Update 3, Dec. 3, 2015 at 17:15 UTC: Success! The Vega rocket lifted off right on time, and LISA Pathfinder is in orbit. Over the next two weeks it will undergo a series of orbit-raising engine burns, the last of which will send it to its destination at the L1 point.
Update, Dec. 2 at 19:00 UTC: The launch has been rescheduled for tonight at 04:04 UTC (11:04 p.m. Eastern US time). To be clear, that’s Wednesday night for the US, and Thursday morning for Europe. Other than that, the details in the article below still stand, including the link to watch live.
Update, Dec. 1 at 17:00 UTC: ARG! Literally within a few minutes of this post going live, I got an email saying the launch has been delayed due to an unspecified technical issue on the rocket. As soon as a new launch date and time are announced I’ll update this post.
If all goes well, Tuesday night at 04:14 UTC (11:14 p.m. Eastern U.S. time) the European Space Agency will launch a weird little kind-of-astronomical observatory into space. Called LISA Pathfinder (for Laser Interferometer Space Antenna), it’s a technology testbed, designed to see if some very advanced technology is capable of detecting gravitational waves—and if it does, to pave the way to perform these measurements in future missions on a much larger scale.
OK, first off, the launch will be on a Vega rocket blasting off from Kourou, French Guiana. It’ll be streamed live on ESA’s livestream channel. Once in orbit, LISA P will slowly move itself about 1.5 million kilometers from the Earth toward the Sun, to what’s called the first Lagrange point, where the gravitational effects of the Earth and Sun balance.
Once there, the experiment begins. Inside LISA P are two free-floating cubes. Hardware inside the satellite will measure the positions of these cubes to an accuracy of—get this—a picometer, or one trillionth of a meter. Yes, seriously. The need for such accuracy is critical, because what LISA P is testing is the ability to detect ripples in the very fabric of space and time.

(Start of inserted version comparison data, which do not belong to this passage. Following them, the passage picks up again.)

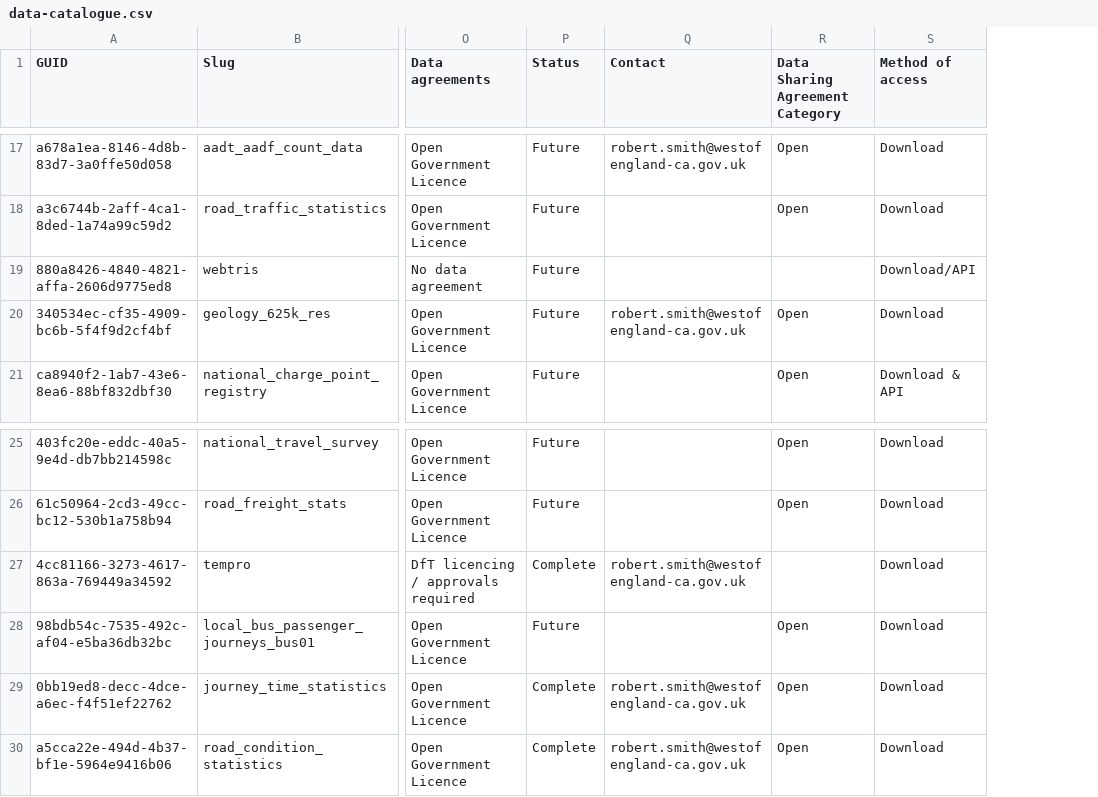
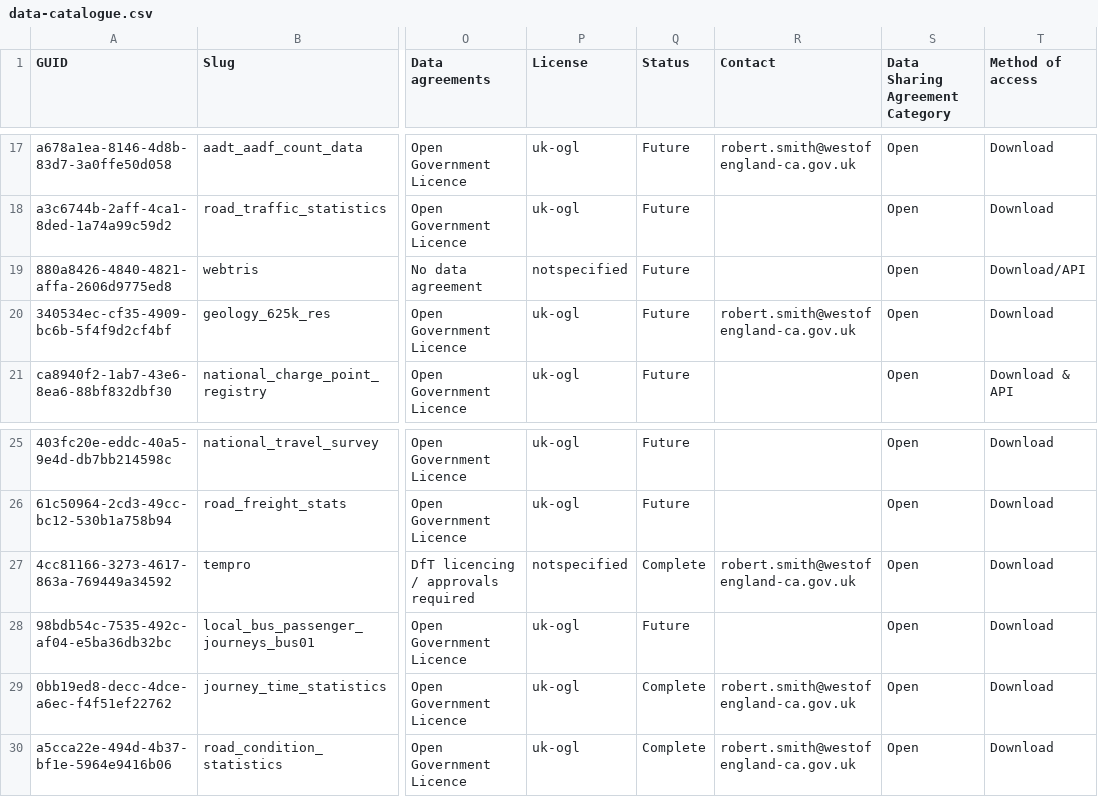
Before and after one commit to westofengland-ca/weca_tdh_ckan, a CSV file: ckan-cli/sample_data/data-catalogue.csv, drawn as a sheet; only a part is shown, gaps mark what is left out; addresses are those after the commit; the diff covers the shown part only; the diff names each change by its address in the sheet, - before the commit and + after, or states it on an @@ line.

Commit message:
Add license column to csv

```diff
--- a/ckan-cli/sample_data/data-catalogue.csv
+++ b/ckan-cli/sample_data/data-catalogue.csv
+column P (License), rows 17-21: uk-ogl | uk-ogl | notspecified | uk-ogl | uk-ogl; rows 25-30: uk-ogl | uk-ogl | notspecified | uk-ogl | uk-ogl | uk-ogl
-S19 (Data Sharing Agreement Category): (empty)
+S19 (Data Sharing Agreement Category): Open
-S27 (Data Sharing Agreement Category): (empty)
+S27 (Data Sharing Agreement Category): Open
```
Also changed, not shown: 21 edited cells elsewhere in this file, 1 other file.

Again, yes, seriously. Albert Einstein was a pretty smart guy, and came up with the theory of relativity, which, among many other amazing things, postulated that gravity isn’t really a force between two objects, but instead a bending of space (and time) itself. Space isn’t just emptiness, the idea goes, but actually a thing with shape and geometry, a cosmic matrix in which we are all embedded.
If you have an object with mass (like a star) sitting in space, then space bends around it, and a passing object (like a planet) has its path curved. We call that curvature gravity.
But it gets better. If you have two objects revolving around each other, then they give off gravitational waves, which are similar to ripples in water. These waves are usually extremely low energy and long wavelength, making them very difficult to detect. But if you have two very dense objects spinning around each other rapidly, the waves are sharper and easier to measure.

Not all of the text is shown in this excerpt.